TO DO: In this exercise, reproduce all the entries that follow exactly.

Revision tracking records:
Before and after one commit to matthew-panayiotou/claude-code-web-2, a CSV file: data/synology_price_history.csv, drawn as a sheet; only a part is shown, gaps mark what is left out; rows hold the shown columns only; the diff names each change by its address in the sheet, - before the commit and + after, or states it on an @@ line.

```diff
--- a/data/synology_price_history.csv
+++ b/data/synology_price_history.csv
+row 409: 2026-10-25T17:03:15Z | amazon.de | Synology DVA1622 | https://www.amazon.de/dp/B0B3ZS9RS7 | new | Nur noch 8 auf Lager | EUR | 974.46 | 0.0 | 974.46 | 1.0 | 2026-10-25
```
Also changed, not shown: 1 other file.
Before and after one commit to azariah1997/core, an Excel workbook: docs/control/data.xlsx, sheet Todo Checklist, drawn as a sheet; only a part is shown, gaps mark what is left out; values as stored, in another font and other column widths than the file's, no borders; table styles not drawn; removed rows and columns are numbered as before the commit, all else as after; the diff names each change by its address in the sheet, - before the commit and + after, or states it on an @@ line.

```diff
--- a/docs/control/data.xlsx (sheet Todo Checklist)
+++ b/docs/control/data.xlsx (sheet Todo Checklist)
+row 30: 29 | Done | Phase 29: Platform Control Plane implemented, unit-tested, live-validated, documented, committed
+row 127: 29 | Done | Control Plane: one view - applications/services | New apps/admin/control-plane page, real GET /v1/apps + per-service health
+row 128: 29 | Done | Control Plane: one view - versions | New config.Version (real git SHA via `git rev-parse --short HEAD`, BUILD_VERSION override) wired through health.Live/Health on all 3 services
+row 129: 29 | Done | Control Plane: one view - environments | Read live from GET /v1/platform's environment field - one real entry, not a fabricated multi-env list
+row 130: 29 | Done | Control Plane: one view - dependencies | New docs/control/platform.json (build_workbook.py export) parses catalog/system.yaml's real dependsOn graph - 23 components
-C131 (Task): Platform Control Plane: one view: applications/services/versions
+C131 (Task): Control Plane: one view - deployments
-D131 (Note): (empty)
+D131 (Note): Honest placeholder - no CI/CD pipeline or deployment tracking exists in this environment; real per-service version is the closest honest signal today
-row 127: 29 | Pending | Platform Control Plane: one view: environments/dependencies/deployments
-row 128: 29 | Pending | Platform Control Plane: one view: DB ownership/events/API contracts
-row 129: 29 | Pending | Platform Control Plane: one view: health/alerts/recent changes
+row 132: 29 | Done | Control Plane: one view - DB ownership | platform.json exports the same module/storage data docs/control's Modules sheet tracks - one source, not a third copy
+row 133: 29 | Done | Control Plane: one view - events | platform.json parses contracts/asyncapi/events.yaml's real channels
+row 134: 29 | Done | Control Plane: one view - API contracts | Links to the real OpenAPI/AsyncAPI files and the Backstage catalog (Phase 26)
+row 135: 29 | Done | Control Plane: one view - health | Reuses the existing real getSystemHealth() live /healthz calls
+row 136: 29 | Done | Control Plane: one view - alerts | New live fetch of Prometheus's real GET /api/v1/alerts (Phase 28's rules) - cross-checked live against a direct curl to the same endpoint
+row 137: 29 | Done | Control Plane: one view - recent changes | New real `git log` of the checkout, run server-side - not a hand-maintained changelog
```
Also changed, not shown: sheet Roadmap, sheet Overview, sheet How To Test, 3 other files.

WRITTEN SOLUTION:
Before and after one commit to matthew-panayiotou/claude-code-web-2, a CSV file: data/synology_price_history.csv, drawn as a sheet; only a part is shown, gaps mark what is left out; rows hold the shown columns only; the diff names each change by its address in the sheet, - before the commit and + after, or states it on an @@ line.

```diff
--- a/data/synology_price_history.csv
+++ b/data/synology_price_history.csv
+row 409: 2026-10-25T17:03:15Z | amazon.de | Synology DVA1622 | https://www.amazon.de/dp/B0B3ZS9RS7 | new | Nur noch 8 auf Lager | EUR | 974.46 | 0.0 | 974.46 | 1.0 | 2026-10-25
```
Also changed, not shown: 1 other file.
Before and after one commit to azariah1997/core, an Excel workbook: docs/control/data.xlsx, sheet Todo Checklist, drawn as a sheet; only a part is shown, gaps mark what is left out; values as stored, in another font and other column widths than the file's, no borders; table styles not drawn; removed rows and columns are numbered as before the commit, all else as after; the diff names each change by its address in the sheet, - before the commit and + after, or states it on an @@ line.

```diff
--- a/docs/control/data.xlsx (sheet Todo Checklist)
+++ b/docs/control/data.xlsx (sheet Todo Checklist)
+row 30: 29 | Done | Phase 29: Platform Control Plane implemented, unit-tested, live-validated, documented, committed
+row 127: 29 | Done | Control Plane: one view - applications/services | New apps/admin/control-plane page, real GET /v1/apps + per-service health
+row 128: 29 | Done | Control Plane: one view - versions | New config.Version (real git SHA via `git rev-parse --short HEAD`, BUILD_VERSION override) wired through health.Live/Health on all 3 services
+row 129: 29 | Done | Control Plane: one view - environments | Read live from GET /v1/platform's environment field - one real entry, not a fabricated multi-env list
+row 130: 29 | Done | Control Plane: one view - dependencies | New docs/control/platform.json (build_workbook.py export) parses catalog/system.yaml's real dependsOn graph - 23 components
-C131 (Task): Platform Control Plane: one view: applications/services/versions
+C131 (Task): Control Plane: one view - deployments
-D131 (Note): (empty)
+D131 (Note): Honest placeholder - no CI/CD pipeline or deployment tracking exists in this environment; real per-service version is the closest honest signal today
-row 127: 29 | Pending | Platform Control Plane: one view: environments/dependencies/deployments
-row 128: 29 | Pending | Platform Control Plane: one view: DB ownership/events/API contracts
-row 129: 29 | Pending | Platform Control Plane: one view: health/alerts/recent changes
+row 132: 29 | Done | Control Plane: one view - DB ownership | platform.json exports the same module/storage data docs/control's Modules sheet tracks - one source, not a third copy
+row 133: 29 | Done | Control Plane: one view - events | platform.json parses contracts/asyncapi/events.yaml's real channels
+row 134: 29 | Done | Control Plane: one view - API contracts | Links to the real OpenAPI/AsyncAPI files and the Backstage catalog (Phase 26)
+row 135: 29 | Done | Control Plane: one view - health | Reuses the existing real getSystemHealth() live /healthz calls
+row 136: 29 | Done | Control Plane: one view - alerts | New live fetch of Prometheus's real GET /api/v1/alerts (Phase 28's rules) - cross-checked live against a direct curl to the same endpoint
+row 137: 29 | Done | Control Plane: one view - recent changes | New real `git log` of the checkout, run server-side - not a hand-maintained changelog
```
Also changed, not shown: sheet Roadmap, sheet Overview, sheet How To Test, 3 other files.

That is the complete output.